Digital snippets: Donna Karan, Kate Spade, Natalie Massenet, Tommy Hilfiger, Alexander Wang

Some more great stories from around the web surrounding all things fashion and digital over the past week:

  • Anjelica Huston gets behind the camera for Donna Karan hosiery film (as pictured) [Telegraph Fashion]
  • Kate Spade’s digital play [WWD]
  • British fashion gets a web dynamo: Natalie Massenet [NY Times]
  • Tommy Hilfiger launches “le voyage seafarious” campaign, first ever webisode [Vogue.it]
  • T by Alexander Wang taps Bon Qui Qui for spring video [AdAge]
  • Rachel Roy opts for digital runway show [WWD]
  • Whistles launches new website [Whistles]
  • Milk Made’s top 10 Instagrams to follow for NYFW [Milk Made]
  • How Pose became the ‘Instagram of fashion’ [Mashable]
  • Here’s Net-a-Porter’s new magazine The Edit [Fashionista]
  • Pinterest’s retail problem [AdWeek]
  • Ebay in agency talks over fashion project [Campaign]
  • Seven apps perfect for fashion week (or any week) [Refinery29]

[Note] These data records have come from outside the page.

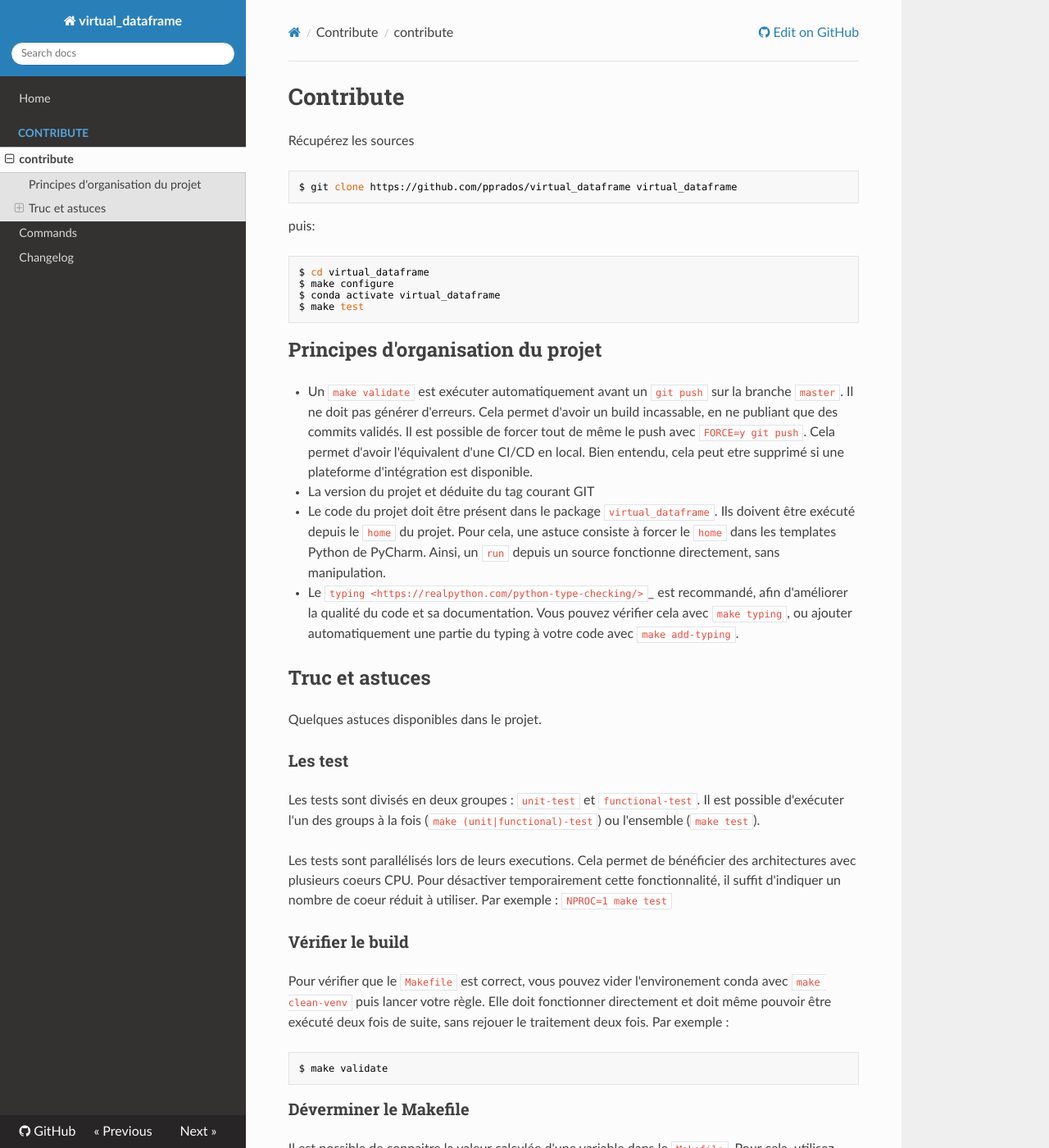
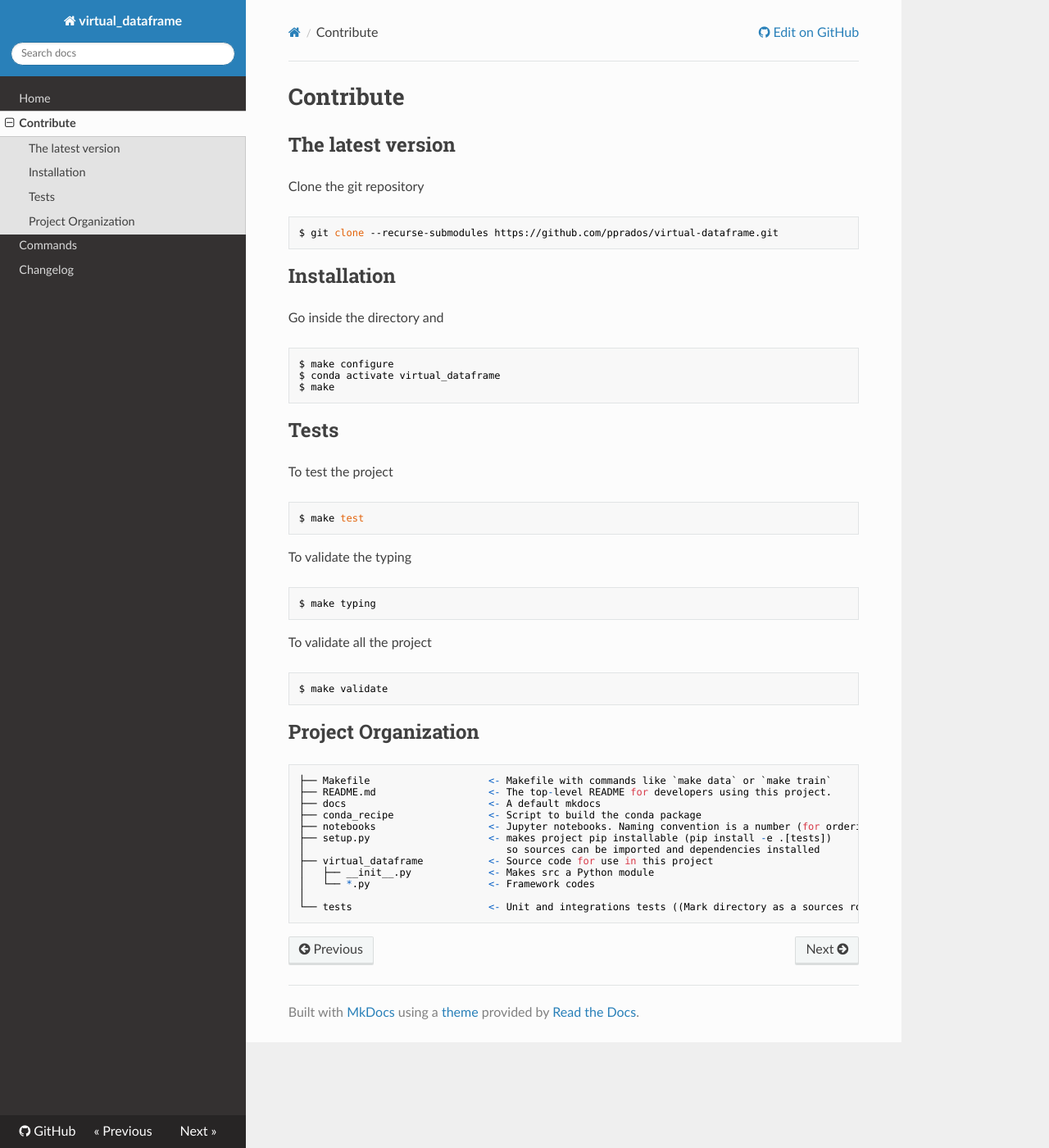
Before and after one commit to pprados/virtual-dataframe, an MkDocs documentation site: the page built from docs/contribute.md, in a window 1280 px wide and 1400 px high. Shown: the whole window at 82% size. Built offline with MkDocs 1.6.1, drawn with Linux system fonts in a browser that asks for light colours; nearby versions of some CDN libraries; some of the changed text lies outside the part shown.

Commit message:
Update the README

````diff
--- a/docs/contribute.md
+++ b/docs/contribute.md
@@ -1,82 +1,50 @@
 # Contribute
 
-Récupérez les sources
-```bash
-$ git clone https://github.com/pprados/virtual_dataframe virtual_dataframe
-```
-puis:
+## The latest version
+
+Clone the git repository
 
 ```bash
-$ cd virtual_dataframe
+$ git clone --recurse-submodules https://github.com/pprados/virtual-dataframe.git
+```
+
+## Installation
+
+Go inside the directory and
+```bash
 $ make configure
 $ conda activate virtual_dataframe
+$ make
+```
+
+## Tests
+
+To test the project
+```bash
 $ make test
 ```
 
-## Principes d'organisation du projet
-- Un ``make validate`` est exécuter automatiquement avant un ``git push`` sur la branche ``master``.
-  Il ne doit pas générer d'erreurs. Cela permet d'avoir un build incassable, en ne publiant
-  que des commits validés.
-  Il est possible de forcer tout de même le push avec ``FORCE=y git push``.
-  Cela permet d'avoir l'équivalent d'une CI/CD en local. Bien entendu, cela peut etre supprimé
-  si une plateforme d'intégration est disponible.
+To validate the typing
+```bash
+$ make typing
+```
 
-- La version du projet et déduite du tag courant GIT
-
-- Le code du projet doit être présent dans le package ``virtual_dataframe``.
-  Ils doivent être exécuté depuis le ``home`` du projet. Pour cela, une astuce consiste
-  à forcer le ``home`` dans les templates Python de PyCharm. Ainsi, un ``run`` depuis un source
-  fonctionne directement, sans manipulation.
-
-- Le `typing <https://realpython.com/python-type-checking/>`_ est recommandé, afin d'améliorer la qualité du code
-  et sa documentation. Vous pouvez vérifier cela avec ``make typing``, ou ajouter automatiquement une partie du typing
-  à votre code avec ``make add-typing``.
-
-## Truc et astuces
-Quelques astuces disponibles dans le projet.
-
-### Les test
-Les tests sont divisés en deux groupes : ``unit-test`` et ``functional-test``.
-Il est possible d'exécuter l'un des groups à la fois (``make (unit|functional)-test``) ou
-l'ensemble (``make test``).
-
-Les tests sont parallélisés lors de leurs executions. Cela permet de bénéficier des architectures
-avec plusieurs coeurs CPU. Pour désactiver temporairement cette fonctionnalité, il suffit
-d'indiquer un nombre de coeur réduit à utiliser. Par exemple : ``NPROC=1 make test``
-
-### Vérifier le build
-Pour vérifier que le ``Makefile`` est correct, vous pouvez vider l'environement conda avec ``make clean-venv``
-puis lancer votre règle. Elle doit fonctionner directement et doit même pouvoir être exécuté deux fois
-de suite, sans rejouer le traitement deux fois. Par exemple :
-
+To validate all the project
 ```bash
 $ make validate
 ```
 
-### Déverminer le Makefile
-Il est possible de connaitre la valeur calculée d'une variable dans le ``Makefile``. Pour cela,
-utilisez ``make dump-MA_VARIABLE``.
+## Project Organization
 
-Pour comprendre les règles de dépendances justifiant un build, utilisez ``make --debug -n``.
-{% if cookiecutter.use_jupyter == 'y' %}
-### Convertir un notebook
-
-Il est possible de convertir un notebook en script, puis de lui ajouter un typage.
-
-```bash
-make nb-convert add-typing
-```
-
-### Gestion des règles ne produisant pas de fichiers
-Le code génère des fichiers  ``.make-<rule>`` pour les règles ne produisant pas
-de fichier, comme ``test`` ou ``validate`` par exemple. Vous pouvez ajoutez ces
-fichiers à GIT pour mémoriser la date de la dernière exécution. Ainsi, les
-autres développeurs n'ont pas besoin de les ré-executer si ce n'est pas nécessaire.
-
-{% endif %}
-
-### Recommandations
-- Utilisez un CHANGELOG basé sur `Keep a Changelog <https://keepachangelog.com/en/1.0.0/>`_,
-- Utilisez un format de version conforme à `Semantic Versioning <https://semver.org/spec/v2.0.0.html>`_.
-- Utiliser une approche `Develop/master branch <https://nvie.com/posts/a-successful-git-branching-model/>`_.
-- Faite toujours un ``make validate`` avant de commiter le code
+    ├── Makefile                    <- Makefile with commands like `make data` or `make train`
+    ├── README.md                   <- The top-level README for developers using this project.
+    ├── docs                        <- A default mkdocs
+    ├── conda_recipe                <- Script to build the conda package
+    ├── notebooks                   <- Jupyter notebooks. Naming convention is a number (for ordering),
+    ├── setup.py                    <- makes project pip installable (pip install -e .[tests])
+    │                                  so sources can be imported and dependencies installed
+    ├── virtual_dataframe           <- Source code for use in this project
+    │   ├── __init__.py             <- Makes src a Python module
+    │   └── *.py                    <- Framework codes
+    │
+    └── tests                       <- Unit and integrations tests ((Mark directory as a sources root).
--- a/mkdocs.yml
+++ b/mkdocs.yml
@@ -4,7 +4,6 @@ repo_url: https://github.com/pprados/virtual_dataframe
 theme: readthedocs
 nav:
     - Home: README.md
-    - Contribute:
-      - contribute: contribute.md
-      - Commands: commands.md
+    - Contribute: 'contribute.md'
+    - Commands: 'commands.md'
     - Changelog: 'CHANGELOG.md'
````
Also changed, not shown: README.md (+17 -71 lines).
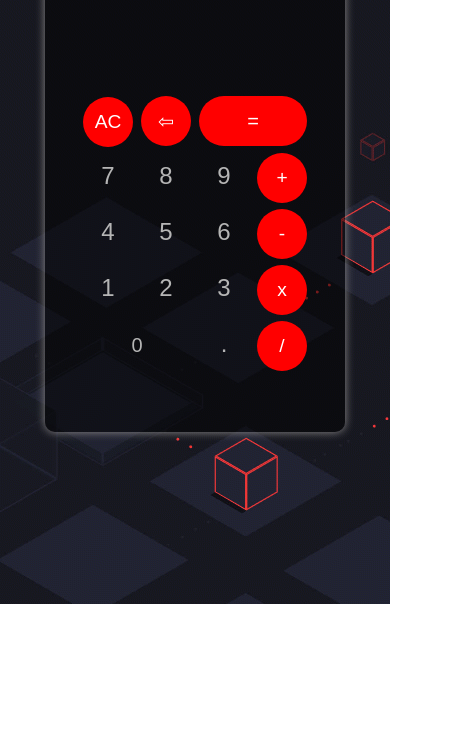
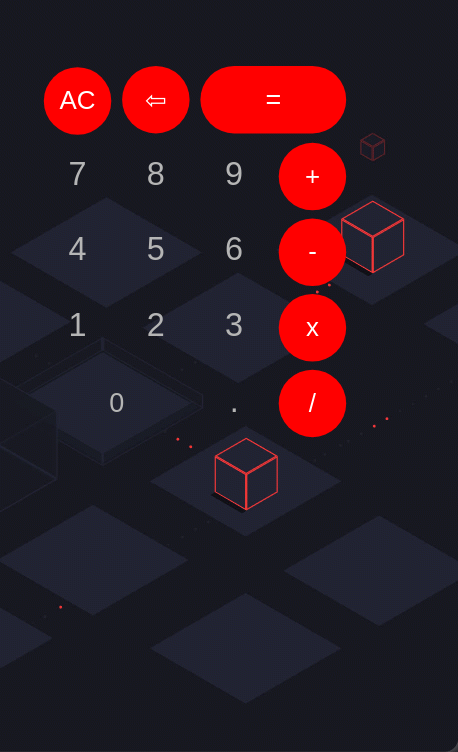
Before and after one commit to ShubhamSharmax/Basic-Calculator, a plain HTML site: page index.html in a window 390 px wide. Shown: the part 240-992 px from the top of the page, 458 px wide, since content can reach past the window. Before the commit the page ends 844 px from the top, so only its background shows below. Drawn offline with Linux system fonts and the light colour scheme.

Commit message:
Added Media Qaury

```diff
--- a/index.html
+++ b/index.html
@@ -2,6 +2,7 @@
 <html lang="en">
 <head>
     <meta charset="UTF-8">
+    <meta name="viewport" content="width=device-width, initial-scale=1.0">
     <title>Calculator</title>
     <link rel="stylesheet" href="style.css">
 </head>
--- a/style.css
+++ b/style.css
@@ -75,6 +75,7 @@ input{
 
 input:hover{
     background-color: rgb(123, 117, 117);
+    cursor: pointer;
 }
 
 input:active{
@@ -92,3 +93,29 @@ input:active{
     margin: 10px;
     text-align: right;
 }
+
+#display:hover{
+    background-color: rgba(0, 0, 0, 0);
+    cursor: default;
+}
+
+#displat:active{
+    background-color: rgba(0, 0, 0, 0);
+    cursor: default;
+}
+
+@media only screen and (max-width: 768px) {
+    /* Styles for devices with a maximum width of 425 pixels */
+    .calculator{
+        justify-content: center;
+        height: 100%;
+        width: 100%;
+        scale: 135%;
+        background-color:rgba(0, 0, 0, 0);
+    }
+    #display{
+        font-size: 40px;
+        padding: 10px;
+    }
+
+}
```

  • Branded mini-movies as China marketing tool: boom or bust? [JingDaily]